At the close of nominations to succeed Adams as party leader on 20 January 2018, McDonald was announced as the President-elect of Sinn Féin, as she was the sole nominee to enter the race. She was confirmed as party leader at a special ardfheis on 10 February in Dublin.[2]

References[edit]

  1. ^ "Ms. Mary Lou McDonald". Oireachtas Members Database. Retrieved 17 April 2011. 
  2. ^ a b "Mary Lou McDonald confirmed as new leader of Sinn Féin". The Irish Times. Retrieved 2018-01-20. 
  3. ^ "TDs who went to private schools split over cuts". Irish Independent. 2 December 2012. 
  4. ^ a b "Mary Lou McDonald MEP Dublin". Sinn Féin Online. Archived from the original on 9 July 2008. Retrieved 2 July 2016. 
  5. ^ Bringing about change, delivering results, An Phoblacht, 11 December 2008
  6. ^ Deaglán de Bréadún: Mary Lou McDonald's leadership could mark a turning point for republicanism, Irish News, 1 January, 2018
  7. ^ "Sinn Fein's Mary Lou McDonald refuses to leave the Dail – despite being suspended". Irish Independent. 13 November 2014. Retrieved 13 November 2014. 
  8. ^ "EU elections 2004 results – Dublin". ElectionsIreland.org. Retrieved 14 April 2009. 
  9. ^ "Mary Lou McDonald shortlisted for MEP of the Year Award - An Phoblacht". www.anphoblacht.com. 
  10. ^ "Ryan loses out to Higgins in Dublin". RTÉ News. 8 June 2008. Archived from the original on 10 June 2009. Retrieved 8 June 2008. 
  11. ^ Croffey, Amy. "Vincent Browne announces his 2012 Political Awards". 
  12. ^ "MEP profile". European Parliament. Retrieved 26 January 2012. 
  13. ^ Cusack, Jim (6 June 2004). "SF's Nazi hero is stalking candidate Mary Lou". Irish Independent. Retrieved 25 May 2008. SINN FEIN'S Mary Lou McDonald has been accused of "warped principles" for participating in a republican commemoration ceremony last year for a Nazi collaborator while standing as a candidate for the European Parliament. 
  14. ^ McDonald, Henry (16 January 2005). "This dastardly plot". The Observer. London. Retrieved 25 May 2008. 
  15. ^ Colgan, Paul; Callanan, Neil. "Profile: Prime time Shinner". The Sunday Business Post. Archived from the original on 19 October 2004. Retrieved 25 May 2008. She encountered criticism after speaking at a commemoration for IRA volunteer Sean Russell last year. 
  16. ^ Sheahan, Fionnan (2 June 2009). "IRA souvenirs sell well in McDonald HQ". Irish Independent.

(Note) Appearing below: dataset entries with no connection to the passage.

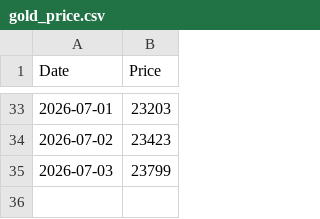
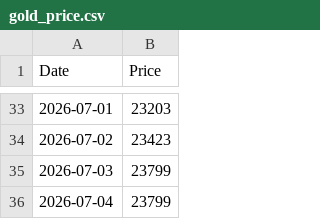
Before and after one commit to kaoru1018/gold_price_tracker, a CSV file: gold_price.csv, drawn as a sheet; only a part is shown, gaps mark what is left out.

```diff
--- a/gold_price.csv
+++ b/gold_price.csv
@@ -35 +35,2 @@
 2026-07-03,23799
+2026-07-04,23799
```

Retrieved 29 May 2016. 
  17. ^ "Sinn Fein VP Mary Lou Mcdonald slammed for allowing sale of IRA souvenirs". Irish Central. 2 June 2009. Retrieved 29 May 2016. 
  18. ^ Moriarty, Gerry (20 December 2015). "Gerry Adams had little choice but to stand by 'Slab' Murphy". The Irish Times. Retrieved 21 December 2015. 
  19. ^ O'Connor, Niall; Doyle, Kevin; Cusack, Jim (22 December 2015). "Now Mary Lou backs 'good republican' Slab". Irish Independent. Retrieved 29 May 2016. 
  20. ^ Ó Cionnaith, Fiachra (5 February 2016). "Mary Lou McDonald stays silent on support for Thomas 'Slab' Murphy". Irish Examiner. Retrieved 29 May 2016. 
  21. ^ Doyle, Kevin (18 November 2017). "Gerry Adams to step down as Sinn Féin leader in 2018". Irish Independent. Retrieved 19 November 2017. 

External links[edit]

European Parliament
Preceded by
Patricia McKenna
Green Party
Member of the European Parliament
for Dublin

20042009
Succeeded by
Joe Higgins
Socialist Party
Party political offices
Preceded by
Mitchel McLaughlin
Chair of Sinn Féin
2005–2009
Succeeded by
Declan Kearney
Preceded by
Pat Doherty
Deputy Leader of Sinn Féin
2009–2018
Succeeded by
Michelle O'Neill
Preceded by
Gerry Adams
Leader of Sinn Féin
2018–present
Incumbent
Oireachtas
Preceded by
Cyprian Brady
Fianna Fáil
Sinn Féin Teachta Dála
for Dublin Central

2011–present
Incumbent